Disclosure: Jay Young works for a New River Gorge rafting company which could potentially benefit from redesignation.
In October of 2018, Senator Shelley Moore Capito (R-WV) introduced a bill in the U.S. Senate to redesignate the New River Gorge National River as the New River Gorge National Park. The New River Gorge is already managed by the National Park Service (NPS), but National River lands have different regulations than National Park lands. Ultimately, the purpose of the redesignation is to increase visitorship and tourism to the region.
A study by Headwaters Economics, an independent nonprofit research group, found that eight National Monuments that were redesignated as National Parks enjoyed 21 percent more visitors annually within five years of redesignation. Though the study is often cited as a primary driver in the argument for redesignation of the New River Gorge, the data showed that results could in fact be all over the map. “I don’t feel comfortable saying that the New River will see 21 percent more visitors just based on our study,” said Ray Rasker, the study’s lead author.
Capitol Reef National Park, for example, enjoyed 41 percent more visitors over five years following redesignation. Conversely, Great Sand Dunes National Park & Preserve shed 13 percent of its annual visitorship in the same period. Both were already riding trends in their respective directions, and while redesignation may have aided Capitol Reef, it was unable to reverse the fortunes of Great Sand Dunes.
That’s not to say economic benefit isn’t likely from redesignation. There are other statistics which may be more relevant. First and foremost, the economy is strong, which may be the biggest predictor of visitorship in National Parks. Second, during the last decade, the NPS has been engaged in promotion with the highly successful Find Your Park campaign.

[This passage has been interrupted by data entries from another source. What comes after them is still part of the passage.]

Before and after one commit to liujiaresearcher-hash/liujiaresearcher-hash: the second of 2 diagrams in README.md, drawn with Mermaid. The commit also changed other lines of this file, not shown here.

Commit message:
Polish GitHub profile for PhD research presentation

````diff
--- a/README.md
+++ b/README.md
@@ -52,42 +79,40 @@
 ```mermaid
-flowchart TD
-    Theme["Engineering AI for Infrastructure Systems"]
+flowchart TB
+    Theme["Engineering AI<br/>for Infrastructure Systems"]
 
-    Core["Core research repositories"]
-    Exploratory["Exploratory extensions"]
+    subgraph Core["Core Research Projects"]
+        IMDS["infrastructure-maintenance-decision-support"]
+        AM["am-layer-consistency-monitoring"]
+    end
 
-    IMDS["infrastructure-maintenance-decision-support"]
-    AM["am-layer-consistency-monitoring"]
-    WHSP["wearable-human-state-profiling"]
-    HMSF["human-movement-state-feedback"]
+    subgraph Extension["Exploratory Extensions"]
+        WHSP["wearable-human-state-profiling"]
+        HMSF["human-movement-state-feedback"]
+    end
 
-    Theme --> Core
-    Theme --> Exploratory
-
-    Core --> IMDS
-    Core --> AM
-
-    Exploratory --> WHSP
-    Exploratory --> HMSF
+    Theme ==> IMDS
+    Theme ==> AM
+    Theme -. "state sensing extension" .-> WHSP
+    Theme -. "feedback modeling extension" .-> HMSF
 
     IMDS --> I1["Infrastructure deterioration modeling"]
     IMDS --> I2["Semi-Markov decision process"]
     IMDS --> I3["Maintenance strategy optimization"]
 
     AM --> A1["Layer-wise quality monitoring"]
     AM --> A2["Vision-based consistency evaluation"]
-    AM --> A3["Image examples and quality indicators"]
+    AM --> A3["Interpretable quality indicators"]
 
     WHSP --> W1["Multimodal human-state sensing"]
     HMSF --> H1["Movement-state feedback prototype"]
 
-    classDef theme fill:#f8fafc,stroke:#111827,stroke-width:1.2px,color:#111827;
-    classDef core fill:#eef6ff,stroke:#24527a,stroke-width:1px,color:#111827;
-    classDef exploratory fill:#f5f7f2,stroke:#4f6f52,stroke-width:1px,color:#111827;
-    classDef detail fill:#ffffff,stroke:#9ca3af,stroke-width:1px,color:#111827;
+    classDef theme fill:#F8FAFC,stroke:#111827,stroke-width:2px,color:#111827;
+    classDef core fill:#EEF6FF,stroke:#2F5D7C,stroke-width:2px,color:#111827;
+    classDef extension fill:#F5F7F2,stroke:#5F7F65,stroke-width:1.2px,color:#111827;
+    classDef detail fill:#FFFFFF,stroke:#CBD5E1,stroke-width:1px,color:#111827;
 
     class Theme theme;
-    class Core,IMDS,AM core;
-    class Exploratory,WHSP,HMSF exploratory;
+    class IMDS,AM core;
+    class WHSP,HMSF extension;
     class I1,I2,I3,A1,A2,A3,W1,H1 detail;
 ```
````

Collectively, NPS lands have enjoyed visitation growth of more than 20 percent in the last decade. By far the primary beneficiaries have been National Park lands. Ninety percent of them welcomed more visitors in 2017 than they did in 2008.
Gateway communities like Fayetteville and Oak Hill could benefit by fully embracing the National Park brand. “How much does a local chamber of commerce promote that,” asked Rasker. “Is it celebrated? Do they advertise it? I think that makes it much more likely a park and a community would benefit from rebranding.”
But the proposed redesignation has some concerned that currently-sanctioned activities in the park—climbing, rafting, hunting, and fishing—might see restrictions or bans. Justin Hettick, president of the West Virginia Bowhunters Association, voiced concern that if the bill passes, local officials might overstep their bounds. “It’s not outright opposition, but I at least have real concerns,” Hettick said. “If, at the end of the day, the status quo is maintained, then no blood, no foul. But we can’t predict the unintended consequences.”
Based on concerns from West Virginia’s sportsman groups, Capito announced she intends to resubmit a new bill that calls for the creation of a New River Gorge National Park & Preserve. “We’ll drop a new bill that has the park and preserve designation,” Capito said. “In that bill will be the [map] drawings that show where the lines will be between an existing park and a preserve, so it will have much more specificity.” Those lines will define in which areas hunting will be allowed. “My understanding,” said Capito, “is it does not change that, and it lets the states keep the governance issues as they currently exist.”
“This bill is trying to make something good better,” said Dave Arnold, retired co-founder of Adventures on the Gorge, a Fayetteville-based whitewater rafting outfitter. Arnold had some input in the drafting of the original bill. “But no question, it would die immediately if protection for hunting and fishing were eliminated in the amendment process.”
Capito admitted her original bill allowed for potential elimination of hunting or a decrease in the acreage upon which hunting would be permitted. If redesignated only as a National Park, the New River Gorge would require an unprecedented exception to NPS hunting rules. “Much less so with a National Park and Preserve,” explained Capito.
New River Gorge National River superintendent Lizzie Watts declined to comment before a new bill is officially introduced and before the NPS can weigh in on it as an agency. She did mention, however, that any redesignation would likely result in unspecified effects on operations.
Sam Chaber of the New River Gorge Trail Alliance thinks that may turn out for the best. “As a National River, we’re actually funded really well. At first, I don’t think that level will change, but maybe with more visitors, it will eventually get more money.”
Gene Kistler, owner of Water Stone Outdoors and president of the New River Alliance of Climbers (NRAC), echoed a sentiment that exists in pockets throughout the community and across recreational disciplines, namely that the New River Gorge needs some work to bring it up to the standards of the National Park brand. Kistler is especially concerned about trail quality. “I don’t want the New River Gorge to be the place where the National Park brand was diminished,” he said. “Clearly, we need foot traffic to keep our businesses open and thriving. The tendency in West Virginia is to look for silver bullets, when a bunch of copper bullets will do. I hope this is one of those.”
[Stay tuned to Highland Outdoors for updates on this story – Editor.]